e. Formulates a conceptualization of artistic design from scripts
f. Hypothesizes possible audiences responses to artistic elements
g. Creates product based on conceptualization
h. Demonstrates ability to plan, create, and assemble the technical elements for a scene or short play

TAHSFTII.7 - Integrating various art forms, other content areas, and life experiences to create theatre
a. Identifies the various art forms which may be integrated into theatre (e.g., dance, music, visual arts, graphic arts, and electronic media)
b. Recognizes the arts as an effort to interpret and intensify experiences
c. Examines the contributions of the other arts in the creation of a role or the production of drama
d. Synthesizes observation, imagination, and research to create characters, environments, and situations
e. Combines elements of other disciplines to create theatre arts

TAHSFTII.9 - Exploring the business of theatre
a. Lists and defines the skill sets for the various theatre arts careers
b. Charts the skills learned in theatre arts which transfer to the workplace
c. Applies the business elements of a production (e.g., creating a portfolio or resume, printing, advertising, budgeting)
d. Demonstrates awareness of the discipline, knowledge, skills, and education required for careers in theatre
e. Collects and displays samples of theatre portfolios
f. Creates and revises a cost-benefit analysis of a production
g. Critiques sample theatre portfolios
h. Demonstrates mastery of various areas of business elements of theatre
i. Performs the tasks of business theatre personnel during productions

Georgia Performance Standards 2017 - Theatre Arts

National Core Arts Standards

TH:Cr3.1: Refine new work through play, drama processes and theatre experiences using critical analysis and experimentation - Grade HS Advanced

TH:Cr3.1.HSIII.c - Apply a high level of technical proficiencies to the rehearsal process to support the story and emotional impact of a devised or scripted drama/theatre work.

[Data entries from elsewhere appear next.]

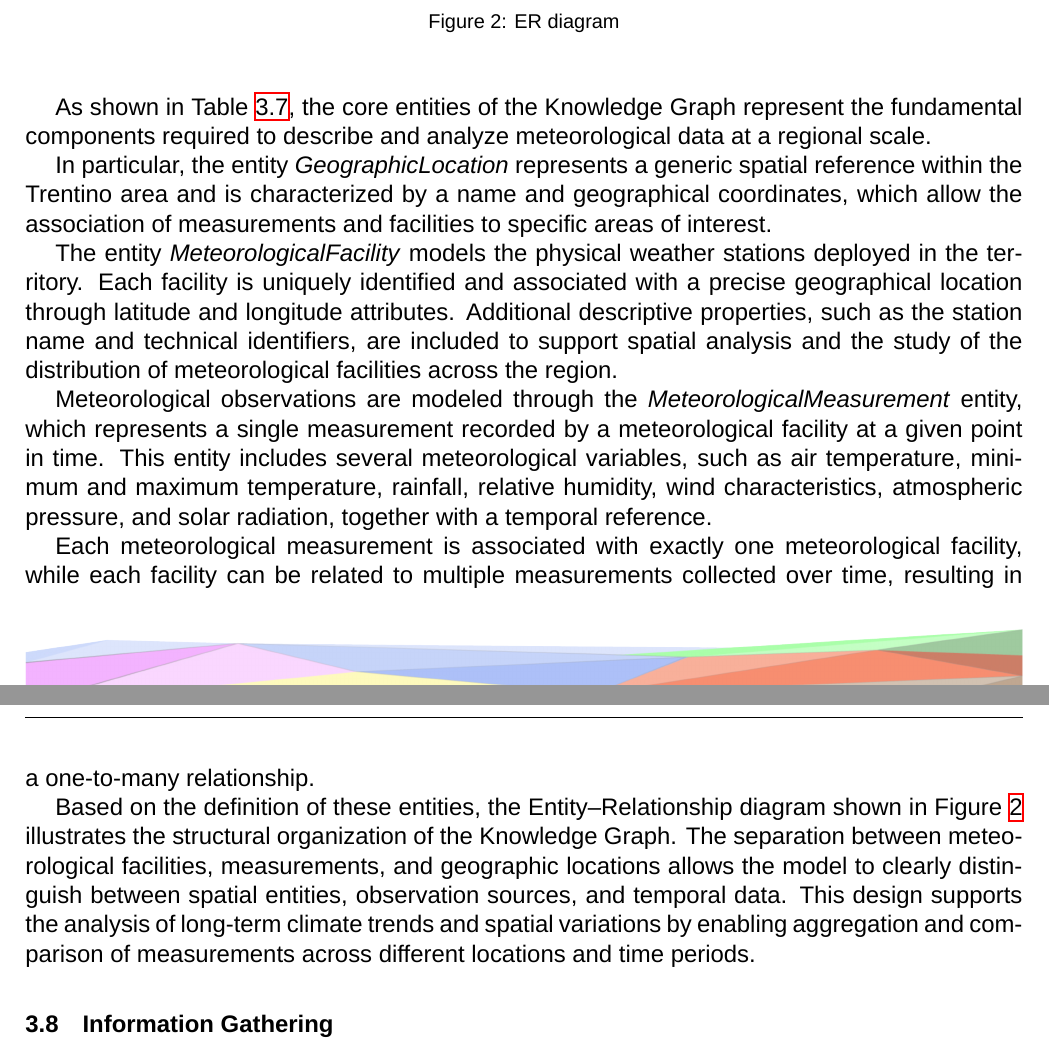
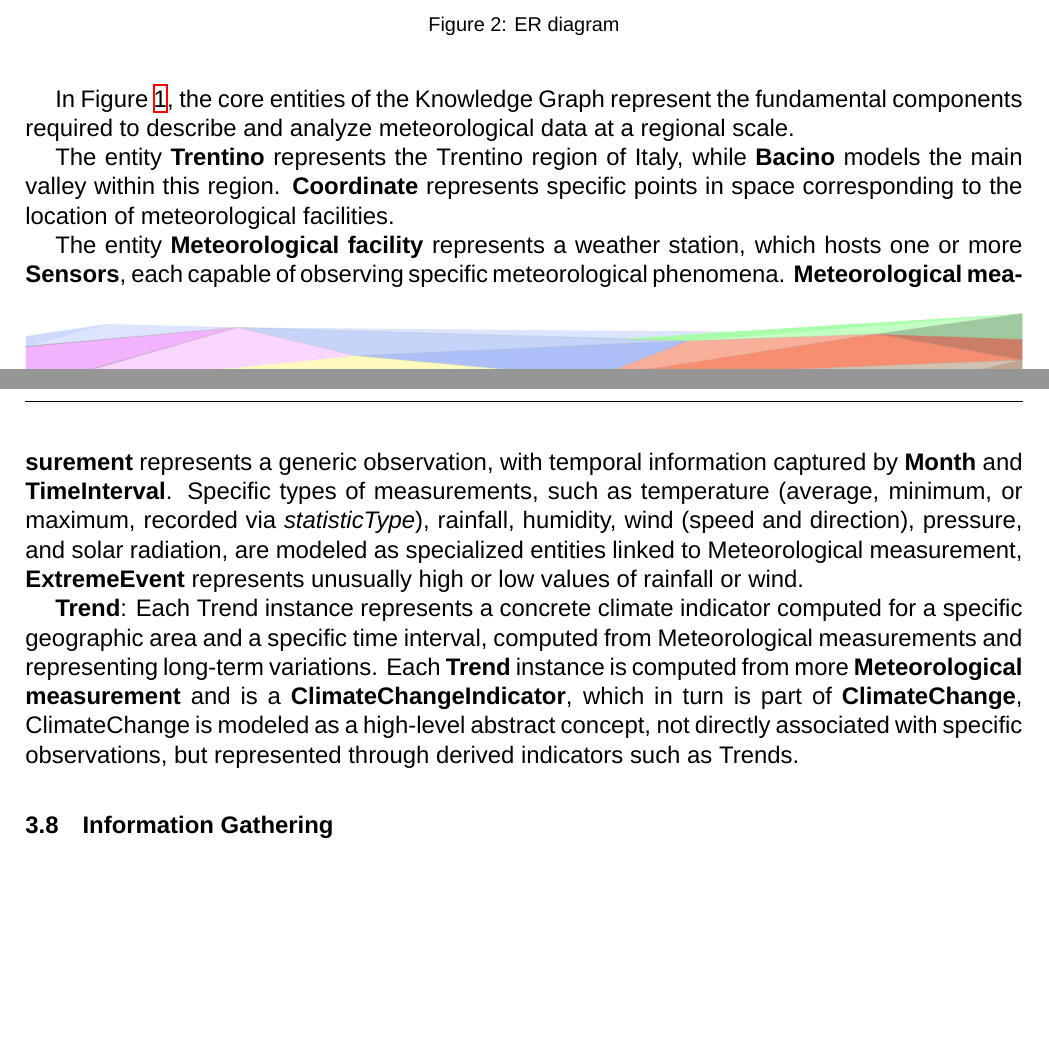
Before and after one commit to zerise000/KG_Project2025_ClimateChange, a LaTeX document (Documentation/report.tex, which reads Documentation/section/4-purposeFormaliation.tex): two parts of pages 7 and 8 of 8, joined at a grey line, cut so that both start at the same text, the shorter picture padded with empty space. Compiled offline with XeLaTeX; a missing font is replaced by an installed copy or a similar font.

Commit message:
Remodeled Concepts and ER

```diff
--- a/Documentation/section/4-purposeFormaliation.tex
+++ b/Documentation/section/4-purposeFormaliation.tex
@@ -121,7 +133,7 @@ GeographicLocation & \textit{\textbf{ID}},\textit{nome, latitudine, longitudine}
 
 \begin{figure}[h!]
 \begin{center}
-\includegraphics[width=0.5\textwidth]{"./ER.jpg"}
+\includegraphics[width=\textwidth]{"./ER.png"}
 \caption{ER diagram}
 \label{ER}
 \end{center}
@@ -130,34 +141,23 @@ GeographicLocation & \textit{\textbf{ID}},\textit{nome, latitudine, longitudine}
 
-As shown in Table~\ref{Entities}, the core entities of the Knowledge Graph represent the fundamental components
-required to describe and analyze meteorological data at a regional scale.
+In Figure~\ref{fig:purpose}, the core entities of the Knowledge Graph represent the fundamental components required to
+describe and analyze meteorological data at a regional scale.
 
+The entity \textbf{Trentino} represents the Trentino region of Italy, while \textbf{Bacino} models the main valley
+within this region. \textbf{Coordinate} represents specific points in space corresponding to the location of
+meteorological facilities.
 
-In particular, the entity \textit{GeographicLocation} represents a generic spatial reference within the Trentino area
-and is characterized by a name and geographical coordinates, which allow the association of measurements and facilities
-to specific areas of interest.
+The entity \textbf{Meteorological facility} represents a weather station, which hosts one or more \textbf{Sensors},
+each capable of observing specific meteorological phenomena. \textbf{Meteorological measurement} represents a generic
+observation, with temporal information captured by \textbf{Month} and \textbf{TimeInterval}.
+Specific types of measurements, such as temperature (average, minimum, or maximum, recorded via \textit{statisticType}),
+rainfall, humidity, wind (speed and direction), pressure, and solar radiation, are modeled as specialized entities linked
+to Meteorological measurement, \textbf{ExtremeEvent} represents unusually high or low values of rainfall or wind.
 
-
-The entity \textit{MeteorologicalFacility} models the physical weather stations deployed in the territory. Each facility
-is uniquely identified and associated with a precise geographical location through latitude and longitude attributes.
-Additional descriptive properties, such as the station name and technical identifiers, are included to support spatial
-analysis and the study of the distribution of meteorological facilities across the region.
-
-
-Meteorological observations are modeled through the \textit{MeteorologicalMeasurement} entity, which represents a single
-measurement recorded by a meteorological facility at a given point in time. This entity includes several meteorological
-variables, such as air temperature, minimum and maximum temperature, rainfall, relative humidity, wind characteristics,
-atmospheric pressure, and solar radiation, together with a temporal reference.
-
-
-Each meteorological measurement is associated with exactly one meteorological facility, while each facility can be
-related to multiple measurements collected over time, resulting in a one-to-many relationship.
-
-
-Based on the definition of these entities, the Entity–Relationship diagram shown in Figure~\ref{ER} illustrates the
-structural organization of the Knowledge Graph. The separation between meteorological facilities, measurements, and
-geographic locations allows the model to clearly distinguish between spatial entities, observation sources, and temporal
-data. This design supports the analysis of long-term climate trends and spatial variations by enabling aggregation and
-comparison of measurements across different locations and time periods.
+\textbf{Trend}: Each Trend instance represents a concrete climate indicator
+computed for a specific geographic area and a specific time interval, computed from Meteorological measurements and representing
+long-term variations. Each \textbf{Trend} instance is computed from more \textbf{Meteorological measurement} and is a
+\textbf{ClimateChangeIndicator}, which in turn is part of \textbf{ClimateChange}, ClimateChange is modeled as a high-level
+abstract concept, not directly associated with specific observations, but represented through derived indicators such as Trends.
 
 
 \begin{comment}
```
Also changed, not shown: Documentation/PurposeFormalization.csv (+19 -7 lines), Documentation/images/ER.jpg (deleted), Documentation/images/ER.png (added), Documentation/images/PurposeFormalization.jpg, Documentation/report.pdf, Documentation/section/4-purposeFormaliation.tex (33 more changed lines), 6 other files.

TH:Pr6.1: Convey meaning through the presentation of artistic work - Grade 7

TH:Pr6.1.7.a - Participate in rehearsals for a drama/theatre work that will be shared with an audience.

Ontario, Canada